*** Begin section ***
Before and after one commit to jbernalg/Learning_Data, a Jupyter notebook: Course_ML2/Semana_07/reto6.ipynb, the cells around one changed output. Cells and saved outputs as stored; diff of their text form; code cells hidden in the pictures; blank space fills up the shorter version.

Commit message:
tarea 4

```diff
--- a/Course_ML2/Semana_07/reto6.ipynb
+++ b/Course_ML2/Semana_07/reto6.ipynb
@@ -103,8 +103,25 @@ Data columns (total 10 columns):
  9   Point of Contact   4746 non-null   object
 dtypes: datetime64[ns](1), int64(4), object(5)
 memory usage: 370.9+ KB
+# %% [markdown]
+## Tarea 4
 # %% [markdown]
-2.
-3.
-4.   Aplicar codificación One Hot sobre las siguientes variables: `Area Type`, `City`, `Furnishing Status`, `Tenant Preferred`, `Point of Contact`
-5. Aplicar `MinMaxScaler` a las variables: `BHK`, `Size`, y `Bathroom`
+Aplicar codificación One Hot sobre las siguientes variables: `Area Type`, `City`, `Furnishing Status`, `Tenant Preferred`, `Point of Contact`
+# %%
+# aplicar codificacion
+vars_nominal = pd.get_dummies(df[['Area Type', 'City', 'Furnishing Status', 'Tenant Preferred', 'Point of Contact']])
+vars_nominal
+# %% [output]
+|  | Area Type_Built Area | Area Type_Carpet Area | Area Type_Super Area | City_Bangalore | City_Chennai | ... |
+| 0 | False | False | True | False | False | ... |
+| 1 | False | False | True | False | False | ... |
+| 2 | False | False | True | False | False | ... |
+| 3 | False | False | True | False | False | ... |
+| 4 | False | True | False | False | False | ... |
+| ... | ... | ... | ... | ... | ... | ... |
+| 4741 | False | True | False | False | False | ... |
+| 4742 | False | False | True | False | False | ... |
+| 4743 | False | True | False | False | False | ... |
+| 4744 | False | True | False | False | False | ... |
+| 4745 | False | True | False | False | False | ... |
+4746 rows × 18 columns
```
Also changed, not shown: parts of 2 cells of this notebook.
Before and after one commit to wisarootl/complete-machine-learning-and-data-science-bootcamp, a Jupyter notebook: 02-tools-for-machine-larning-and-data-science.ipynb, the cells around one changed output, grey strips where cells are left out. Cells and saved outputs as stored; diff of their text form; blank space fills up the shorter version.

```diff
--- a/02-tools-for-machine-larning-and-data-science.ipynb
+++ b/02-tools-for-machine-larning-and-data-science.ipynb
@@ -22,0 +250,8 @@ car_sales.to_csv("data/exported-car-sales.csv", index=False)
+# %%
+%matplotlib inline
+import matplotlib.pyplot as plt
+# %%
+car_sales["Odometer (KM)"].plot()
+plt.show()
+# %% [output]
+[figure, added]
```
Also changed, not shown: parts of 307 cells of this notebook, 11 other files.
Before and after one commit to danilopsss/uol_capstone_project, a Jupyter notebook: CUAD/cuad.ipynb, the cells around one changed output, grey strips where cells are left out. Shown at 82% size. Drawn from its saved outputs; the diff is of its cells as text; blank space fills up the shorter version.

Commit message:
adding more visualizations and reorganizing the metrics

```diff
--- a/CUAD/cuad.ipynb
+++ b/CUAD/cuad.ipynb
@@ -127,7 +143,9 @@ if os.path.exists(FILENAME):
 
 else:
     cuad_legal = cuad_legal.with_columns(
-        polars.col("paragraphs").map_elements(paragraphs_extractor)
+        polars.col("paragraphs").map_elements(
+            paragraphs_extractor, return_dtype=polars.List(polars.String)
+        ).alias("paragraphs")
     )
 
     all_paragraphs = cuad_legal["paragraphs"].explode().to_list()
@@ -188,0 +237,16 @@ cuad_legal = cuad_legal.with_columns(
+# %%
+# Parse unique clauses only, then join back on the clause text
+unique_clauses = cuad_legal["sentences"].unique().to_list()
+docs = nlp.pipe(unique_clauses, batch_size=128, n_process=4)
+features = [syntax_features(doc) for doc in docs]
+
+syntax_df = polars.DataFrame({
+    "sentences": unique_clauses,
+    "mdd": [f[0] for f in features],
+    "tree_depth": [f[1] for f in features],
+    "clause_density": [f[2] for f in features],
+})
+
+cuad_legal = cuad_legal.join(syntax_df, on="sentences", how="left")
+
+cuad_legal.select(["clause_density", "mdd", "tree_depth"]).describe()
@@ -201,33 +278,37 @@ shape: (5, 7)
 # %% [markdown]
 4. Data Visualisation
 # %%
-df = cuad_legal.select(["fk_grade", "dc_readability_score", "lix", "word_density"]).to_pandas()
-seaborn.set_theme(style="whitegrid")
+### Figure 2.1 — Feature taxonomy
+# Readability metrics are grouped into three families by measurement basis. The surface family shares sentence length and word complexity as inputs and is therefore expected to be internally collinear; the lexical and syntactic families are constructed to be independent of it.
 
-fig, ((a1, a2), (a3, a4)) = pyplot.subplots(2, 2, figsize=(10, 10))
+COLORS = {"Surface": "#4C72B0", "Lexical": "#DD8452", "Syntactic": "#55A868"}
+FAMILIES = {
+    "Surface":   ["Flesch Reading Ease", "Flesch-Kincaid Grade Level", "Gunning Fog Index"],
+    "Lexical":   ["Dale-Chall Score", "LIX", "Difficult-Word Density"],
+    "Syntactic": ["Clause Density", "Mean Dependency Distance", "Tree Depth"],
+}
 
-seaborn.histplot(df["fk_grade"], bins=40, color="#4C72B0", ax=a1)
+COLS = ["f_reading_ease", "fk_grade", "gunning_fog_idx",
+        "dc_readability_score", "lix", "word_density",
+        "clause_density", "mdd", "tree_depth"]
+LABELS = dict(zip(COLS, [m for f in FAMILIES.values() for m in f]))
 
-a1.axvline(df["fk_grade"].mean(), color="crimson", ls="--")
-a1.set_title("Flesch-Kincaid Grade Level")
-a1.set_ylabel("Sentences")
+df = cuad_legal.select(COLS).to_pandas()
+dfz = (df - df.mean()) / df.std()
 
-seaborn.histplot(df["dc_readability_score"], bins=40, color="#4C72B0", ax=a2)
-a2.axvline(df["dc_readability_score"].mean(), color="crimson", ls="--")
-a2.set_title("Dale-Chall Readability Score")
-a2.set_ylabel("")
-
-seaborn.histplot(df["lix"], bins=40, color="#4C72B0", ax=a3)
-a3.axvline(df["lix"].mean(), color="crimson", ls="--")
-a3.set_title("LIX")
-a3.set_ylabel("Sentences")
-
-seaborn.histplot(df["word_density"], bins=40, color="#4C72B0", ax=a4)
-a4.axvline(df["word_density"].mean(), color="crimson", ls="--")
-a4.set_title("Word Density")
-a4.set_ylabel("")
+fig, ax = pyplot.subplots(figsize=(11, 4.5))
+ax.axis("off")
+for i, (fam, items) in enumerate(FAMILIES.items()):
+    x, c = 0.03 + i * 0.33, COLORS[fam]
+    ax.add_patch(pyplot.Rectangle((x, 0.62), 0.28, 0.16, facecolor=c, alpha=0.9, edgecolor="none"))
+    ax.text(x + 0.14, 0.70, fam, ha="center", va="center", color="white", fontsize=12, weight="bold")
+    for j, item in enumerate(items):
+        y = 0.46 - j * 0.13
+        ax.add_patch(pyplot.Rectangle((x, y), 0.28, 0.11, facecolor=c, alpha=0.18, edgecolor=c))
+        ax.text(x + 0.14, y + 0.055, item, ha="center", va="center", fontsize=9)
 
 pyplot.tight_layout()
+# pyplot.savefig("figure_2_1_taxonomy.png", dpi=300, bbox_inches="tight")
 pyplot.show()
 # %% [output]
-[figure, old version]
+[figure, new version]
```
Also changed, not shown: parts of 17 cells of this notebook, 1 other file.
*** End section ***
_What to work on_
The entries above are to be retyped exactly, with nothing left out.

_Written answer_
Before and after one commit to jbernalg/Learning_Data, a Jupyter notebook: Course_ML2/Semana_07/reto6.ipynb, the cells around one changed output. Cells and saved outputs as stored; diff of their text form; code cells hidden in the pictures; blank space fills up the shorter version.

Commit message:
tarea 4

```diff
--- a/Course_ML2/Semana_07/reto6.ipynb
+++ b/Course_ML2/Semana_07/reto6.ipynb
@@ -103,8 +103,25 @@ Data columns (total 10 columns):
  9   Point of Contact   4746 non-null   object
 dtypes: datetime64[ns](1), int64(4), object(5)
 memory usage: 370.9+ KB
+# %% [markdown]
+## Tarea 4
 # %% [markdown]
-2.
-3.
-4.   Aplicar codificación One Hot sobre las siguientes variables: `Area Type`, `City`, `Furnishing Status`, `Tenant Preferred`, `Point of Contact`
-5. Aplicar `MinMaxScaler` a las variables: `BHK`, `Size`, y `Bathroom`
+Aplicar codificación One Hot sobre las siguientes variables: `Area Type`, `City`, `Furnishing Status`, `Tenant Preferred`, `Point of Contact`
+# %%
+# aplicar codificacion
+vars_nominal = pd.get_dummies(df[['Area Type', 'City', 'Furnishing Status', 'Tenant Preferred', 'Point of Contact']])
+vars_nominal
+# %% [output]
+|  | Area Type_Built Area | Area Type_Carpet Area | Area Type_Super Area | City_Bangalore | City_Chennai | ... |
+| 0 | False | False | True | False | False | ... |
+| 1 | False | False | True | False | False | ... |
+| 2 | False | False | True | False | False | ... |
+| 3 | False | False | True | False | False | ... |
+| 4 | False | True | False | False | False | ... |
+| ... | ... | ... | ... | ... | ... | ... |
+| 4741 | False | True | False | False | False | ... |
+| 4742 | False | False | True | False | False | ... |
+| 4743 | False | True | False | False | False | ... |
+| 4744 | False | True | False | False | False | ... |
+| 4745 | False | True | False | False | False | ... |
+4746 rows × 18 columns
```
Also changed, not shown: parts of 2 cells of this notebook.
Before and after one commit to wisarootl/complete-machine-learning-and-data-science-bootcamp, a Jupyter notebook: 02-tools-for-machine-larning-and-data-science.ipynb, the cells around one changed output, grey strips where cells are left out. Cells and saved outputs as stored; diff of their text form; blank space fills up the shorter version.

```diff
--- a/02-tools-for-machine-larning-and-data-science.ipynb
+++ b/02-tools-for-machine-larning-and-data-science.ipynb
@@ -22,0 +250,8 @@ car_sales.to_csv("data/exported-car-sales.csv", index=False)
+# %%
+%matplotlib inline
+import matplotlib.pyplot as plt
+# %%
+car_sales["Odometer (KM)"].plot()
+plt.show()
+# %% [output]
+[figure, added]
```
Also changed, not shown: parts of 307 cells of this notebook, 11 other files.
Before and after one commit to danilopsss/uol_capstone_project, a Jupyter notebook: CUAD/cuad.ipynb, the cells around one changed output, grey strips where cells are left out. Shown at 82% size. Drawn from its saved outputs; the diff is of its cells as text; blank space fills up the shorter version.

Commit message:
adding more visualizations and reorganizing the metrics

```diff
--- a/CUAD/cuad.ipynb
+++ b/CUAD/cuad.ipynb
@@ -127,7 +143,9 @@ if os.path.exists(FILENAME):
 
 else:
     cuad_legal = cuad_legal.with_columns(
-        polars.col("paragraphs").map_elements(paragraphs_extractor)
+        polars.col("paragraphs").map_elements(
+            paragraphs_extractor, return_dtype=polars.List(polars.String)
+        ).alias("paragraphs")
     )
 
     all_paragraphs = cuad_legal["paragraphs"].explode().to_list()
@@ -188,0 +237,16 @@ cuad_legal = cuad_legal.with_columns(
+# %%
+# Parse unique clauses only, then join back on the clause text
+unique_clauses = cuad_legal["sentences"].unique().to_list()
+docs = nlp.pipe(unique_clauses, batch_size=128, n_process=4)
+features = [syntax_features(doc) for doc in docs]
+
+syntax_df = polars.DataFrame({
+    "sentences": unique_clauses,
+    "mdd": [f[0] for f in features],
+    "tree_depth": [f[1] for f in features],
+    "clause_density": [f[2] for f in features],
+})
+
+cuad_legal = cuad_legal.join(syntax_df, on="sentences", how="left")
+
+cuad_legal.select(["clause_density", "mdd", "tree_depth"]).describe()
@@ -201,33 +278,37 @@ shape: (5, 7)
 # %% [markdown]
 4. Data Visualisation
 # %%
-df = cuad_legal.select(["fk_grade", "dc_readability_score", "lix", "word_density"]).to_pandas()
-seaborn.set_theme(style="whitegrid")
+### Figure 2.1 — Feature taxonomy
+# Readability metrics are grouped into three families by measurement basis. The surface family shares sentence length and word complexity as inputs and is therefore expected to be internally collinear; the lexical and syntactic families are constructed to be independent of it.
 
-fig, ((a1, a2), (a3, a4)) = pyplot.subplots(2, 2, figsize=(10, 10))
+COLORS = {"Surface": "#4C72B0", "Lexical": "#DD8452", "Syntactic": "#55A868"}
+FAMILIES = {
+    "Surface":   ["Flesch Reading Ease", "Flesch-Kincaid Grade Level", "Gunning Fog Index"],
+    "Lexical":   ["Dale-Chall Score", "LIX", "Difficult-Word Density"],
+    "Syntactic": ["Clause Density", "Mean Dependency Distance", "Tree Depth"],
+}
 
-seaborn.histplot(df["fk_grade"], bins=40, color="#4C72B0", ax=a1)
+COLS = ["f_reading_ease", "fk_grade", "gunning_fog_idx",
+        "dc_readability_score", "lix", "word_density",
+        "clause_density", "mdd", "tree_depth"]
+LABELS = dict(zip(COLS, [m for f in FAMILIES.values() for m in f]))
 
-a1.axvline(df["fk_grade"].mean(), color="crimson", ls="--")
-a1.set_title("Flesch-Kincaid Grade Level")
-a1.set_ylabel("Sentences")
+df = cuad_legal.select(COLS).to_pandas()
+dfz = (df - df.mean()) / df.std()
 
-seaborn.histplot(df["dc_readability_score"], bins=40, color="#4C72B0", ax=a2)
-a2.axvline(df["dc_readability_score"].mean(), color="crimson", ls="--")
-a2.set_title("Dale-Chall Readability Score")
-a2.set_ylabel("")
-
-seaborn.histplot(df["lix"], bins=40, color="#4C72B0", ax=a3)
-a3.axvline(df["lix"].mean(), color="crimson", ls="--")
-a3.set_title("LIX")
-a3.set_ylabel("Sentences")
-
-seaborn.histplot(df["word_density"], bins=40, color="#4C72B0", ax=a4)
-a4.axvline(df["word_density"].mean(), color="crimson", ls="--")
-a4.set_title("Word Density")
-a4.set_ylabel("")
+fig, ax = pyplot.subplots(figsize=(11, 4.5))
+ax.axis("off")
+for i, (fam, items) in enumerate(FAMILIES.items()):
+    x, c = 0.03 + i * 0.33, COLORS[fam]
+    ax.add_patch(pyplot.Rectangle((x, 0.62), 0.28, 0.16, facecolor=c, alpha=0.9, edgecolor="none"))
+    ax.text(x + 0.14, 0.70, fam, ha="center", va="center", color="white", fontsize=12, weight="bold")
+    for j, item in enumerate(items):
+        y = 0.46 - j * 0.13
+        ax.add_patch(pyplot.Rectangle((x, y), 0.28, 0.11, facecolor=c, alpha=0.18, edgecolor=c))
+        ax.text(x + 0.14, y + 0.055, item, ha="center", va="center", fontsize=9)
 
 pyplot.tight_layout()
+# pyplot.savefig("figure_2_1_taxonomy.png", dpi=300, bbox_inches="tight")
 pyplot.show()
 # %% [output]
-[figure, old version]
+[figure, new version]
```
Also changed, not shown: parts of 17 cells of this notebook, 1 other file.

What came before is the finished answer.